11. Don’t argue
Last but not least, it is important to be courteous and respectful toward others, especially during a performance. This includes the teachers, parents, and others who are helping backstage at a recital. By showtime you should know (by face, name, or by an identifying badge or button) teh people who have been designated as helpers and what role they play in helping the performance to run smoothly. If you are instructed to do something or go somewhere, asked to quiet down, or are otherwise asked to respond to a request – just do it! Don’t question, don’t argue, don’t grumble.
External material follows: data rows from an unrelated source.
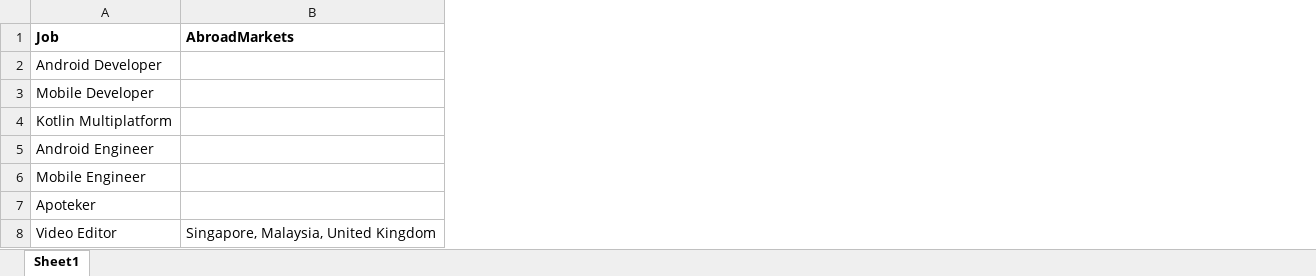
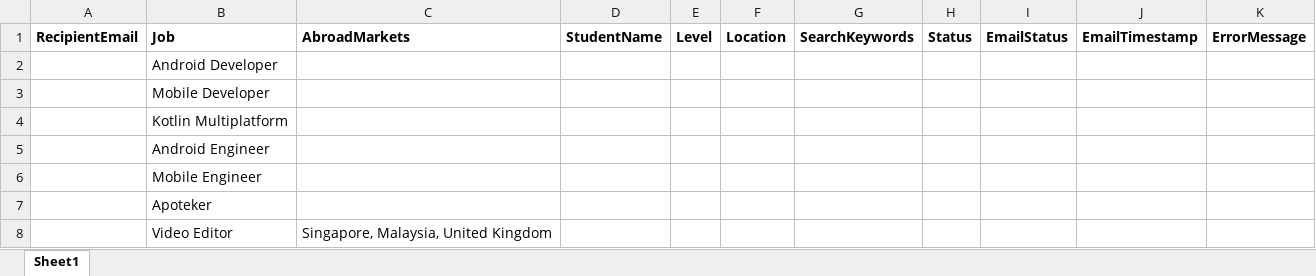
Before and after one commit to prayogizan/JourKa, an Excel workbook: JourKa/Input/Desire Role List.xlsx, sheet Sheet1, drawn as a sheet; values as stored, in another font and other column widths than the file's, no borders; the diff names each change by its address in the sheet, - before the commit and + after, or states it on an @@ line.

Commit message:
feat(jk-rpa-004-input-schema-v2-email-pk): migrate input workbook to v2 schema
Shift Sheet1 columns right to insert RecipientEmail as Column A
primary key so downstream mail routing can disambiguate roles.

- Migrate Desire Role List.xlsx Sheet1 to 11-col v2.0 (A..K)
- Add Job column guard in Main.xaml (InvokeCode_EnsureCols, Assign_1)
- Update README.md section 5 with v2.0 schema and delimiter rules
- Add JK-RPA-004 implementation plan

Refs #23

```diff
--- a/JourKa/Input/Desire Role List.xlsx (sheet Sheet1)
+++ b/JourKa/Input/Desire Role List.xlsx (sheet Sheet1)
+column A, row 1: RecipientEmail
+column D, row 1: StudentName
+column E, row 1: Level
+column F, row 1: Location
+column G, row 1: SearchKeywords
+column H, row 1: Status
+column I, row 1: EmailStatus
+column J, row 1: EmailTimestamp
+column K, row 1: ErrorMessage
```
Also changed, not shown: 3 other files.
If you happen to be absolutely positive that you are being misdirected, ask nicely to check the facts – “I am sure that I am to be in Room C, not Room A right now. Can we double check, just to be sure, please?” People’s patience can run thin during a high-stress situation like a performance. If your respectful response is not appreciated, don’t react. Simply do your best to comply with the direction given.
For those of you who still have recitals ahead, I hope that this list will come in handy. Remember that everyone backstage at a performance wants the same thing – a great show that runs smoothly and is fun for the audience and participants. Though the show’s organization may not be something you can control, you still have the power to make sure you are fulfilling your role to the best of your ability. Following these eleven rules of thumb will help to ensure that.
Have a great performance!